[EXCERPTED DATA Boundary: Start]

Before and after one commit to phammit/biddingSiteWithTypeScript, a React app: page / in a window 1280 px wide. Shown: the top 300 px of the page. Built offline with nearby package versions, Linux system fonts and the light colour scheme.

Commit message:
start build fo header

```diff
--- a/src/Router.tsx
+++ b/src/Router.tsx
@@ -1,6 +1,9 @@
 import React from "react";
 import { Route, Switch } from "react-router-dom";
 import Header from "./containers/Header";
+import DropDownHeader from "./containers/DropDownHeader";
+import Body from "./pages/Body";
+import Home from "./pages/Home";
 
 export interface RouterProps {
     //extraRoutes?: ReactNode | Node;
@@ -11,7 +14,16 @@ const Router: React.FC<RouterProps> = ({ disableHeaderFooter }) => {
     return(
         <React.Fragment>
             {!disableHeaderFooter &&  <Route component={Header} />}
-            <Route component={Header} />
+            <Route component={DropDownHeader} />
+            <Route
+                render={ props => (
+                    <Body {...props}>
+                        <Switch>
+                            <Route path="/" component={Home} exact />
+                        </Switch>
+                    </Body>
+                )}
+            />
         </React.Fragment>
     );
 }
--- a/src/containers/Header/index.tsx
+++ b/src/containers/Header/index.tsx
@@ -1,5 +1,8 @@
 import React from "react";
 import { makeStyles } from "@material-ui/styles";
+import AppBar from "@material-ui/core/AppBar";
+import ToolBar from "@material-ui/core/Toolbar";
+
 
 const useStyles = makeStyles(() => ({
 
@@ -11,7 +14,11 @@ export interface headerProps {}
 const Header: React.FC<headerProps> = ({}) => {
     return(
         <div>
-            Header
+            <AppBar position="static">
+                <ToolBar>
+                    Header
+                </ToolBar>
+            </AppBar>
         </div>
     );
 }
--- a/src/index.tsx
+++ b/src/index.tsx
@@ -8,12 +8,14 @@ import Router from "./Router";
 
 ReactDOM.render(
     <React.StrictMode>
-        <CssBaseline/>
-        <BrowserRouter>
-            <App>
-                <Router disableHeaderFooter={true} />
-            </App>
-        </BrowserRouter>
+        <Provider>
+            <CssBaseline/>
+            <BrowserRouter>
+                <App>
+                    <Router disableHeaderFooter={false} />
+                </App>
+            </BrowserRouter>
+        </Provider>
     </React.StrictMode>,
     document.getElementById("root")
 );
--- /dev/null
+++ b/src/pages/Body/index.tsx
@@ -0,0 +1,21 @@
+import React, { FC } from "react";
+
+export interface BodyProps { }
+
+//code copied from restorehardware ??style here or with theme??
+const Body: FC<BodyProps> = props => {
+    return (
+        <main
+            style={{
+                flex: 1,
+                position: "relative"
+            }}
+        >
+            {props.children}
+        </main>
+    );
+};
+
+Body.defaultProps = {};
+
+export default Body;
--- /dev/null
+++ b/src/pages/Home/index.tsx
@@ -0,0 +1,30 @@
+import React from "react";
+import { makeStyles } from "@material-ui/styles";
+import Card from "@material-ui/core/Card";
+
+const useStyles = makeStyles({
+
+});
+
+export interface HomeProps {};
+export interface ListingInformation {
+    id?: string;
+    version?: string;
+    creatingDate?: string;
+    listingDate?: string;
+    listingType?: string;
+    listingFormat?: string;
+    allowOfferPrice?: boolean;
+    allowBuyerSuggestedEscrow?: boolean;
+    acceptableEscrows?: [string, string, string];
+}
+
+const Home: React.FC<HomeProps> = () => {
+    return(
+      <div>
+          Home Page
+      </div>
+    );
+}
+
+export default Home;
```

[EXCERPTED DATA Boundary: End]

WHAT THE TASK ASKS | For the word "pages", say how many lines of the records above contain it. Reply with the number alone.

TASK ANSWER | 4